Bobby Brown released his solo debut King of Stage in 1986 after parting ways with New Edition. The single “Girlfriend” was a #1 R & B hit, but album sales failed to meet the lofty expectations placed upon the young singer. The second time proved to be a charm for Brown, as his sophomore effort Don’t Be Cruel became a massive commercial and critical success by fusing R & B and New Jack Swing together in perfect harmony. Released in the summer of 1988, Cruel was the best selling album of 1989 thanks in large part to the chart-topping hit “My Prerogative” as well as the other charting singles “Don’t Be Cruel”, “Every Little Step”, “Rock Wit’cha”, and “Roni”.

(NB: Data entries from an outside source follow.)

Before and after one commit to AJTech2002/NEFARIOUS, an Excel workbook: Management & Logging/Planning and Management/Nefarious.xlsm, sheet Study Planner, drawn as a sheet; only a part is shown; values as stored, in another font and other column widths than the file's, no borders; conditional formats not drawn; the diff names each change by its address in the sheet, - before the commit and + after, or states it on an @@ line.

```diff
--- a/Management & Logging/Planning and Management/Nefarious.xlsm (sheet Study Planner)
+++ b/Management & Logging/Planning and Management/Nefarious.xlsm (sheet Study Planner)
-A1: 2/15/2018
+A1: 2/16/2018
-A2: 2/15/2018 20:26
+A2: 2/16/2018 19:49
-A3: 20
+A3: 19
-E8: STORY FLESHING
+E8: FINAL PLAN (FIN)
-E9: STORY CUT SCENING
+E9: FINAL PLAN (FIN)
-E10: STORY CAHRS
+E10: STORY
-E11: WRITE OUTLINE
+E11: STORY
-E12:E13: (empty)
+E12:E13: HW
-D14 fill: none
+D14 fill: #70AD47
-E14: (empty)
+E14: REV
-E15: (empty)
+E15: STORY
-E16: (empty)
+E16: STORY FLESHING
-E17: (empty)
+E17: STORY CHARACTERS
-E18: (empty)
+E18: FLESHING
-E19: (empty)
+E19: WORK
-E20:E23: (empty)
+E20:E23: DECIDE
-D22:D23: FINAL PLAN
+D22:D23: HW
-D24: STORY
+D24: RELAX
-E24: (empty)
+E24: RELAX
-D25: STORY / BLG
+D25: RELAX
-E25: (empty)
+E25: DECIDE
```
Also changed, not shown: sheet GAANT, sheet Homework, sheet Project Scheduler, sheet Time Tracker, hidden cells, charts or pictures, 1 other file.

In addition to spawning multiple hit records and incredible sales, the album marked the beginning of Brown’s work with producers/industry legends Babyface and L.A. Reid. The duo produced five of the eleven songs on Don’t Be Cruel and were responsible for some Brown’s best-received solo work. Also joining them in co-writing “Don’t Be Cruel” was Daryl Simmons, a longtime friend and collaborator of Babyface. After establishing a bond with Brown in ’88, the famed production/songwriting trio would again team up to provide the music for one of Brown’s biggest hits from ‘89.
The opportunity for Brown and his production team to further capitalize on his chart dominance came when the filming for Ghostbusters II started. By the late 80s Ray Parker Jr.’s iconic theme song from the first movie was synonymous with the franchise, but the soundtrack’s executive producer Peter Afterman wanted to move away from Parker Jr. for the sequel. After choosing Brown as an optimal replacement, Afterman approached MCA Records with a unique proposal. “Afterman went to MCA Records, Brown’s label, with an offer: MCA could have the lucrative rights to the Ghostbusters II soundtrack if Brown agreed to participate,” Rolling Stone wrote in a 1989 feature on Brown. Brown agreed, but on one condition — he showed an industry savvy beyond his years by leveraging his star power to secure a small role in the film.
“So they packed up their group, got a grip, came equipped/Grabbed their proton packs off their back and they split.”- Bobby Brown
“On Our Own” plays like a normal R & B/New Jack Swing hybrid for Brown, but he puts the Ghostbusters stamp on it by sneaking in a rap about the film’s plot and some of the central characters around the 2:54 mark. Rapping was not uncommon for Brown and his songwriting partners, as “Don’t Be Cruel” and other songs from that time also featured attempts to flex on the mic.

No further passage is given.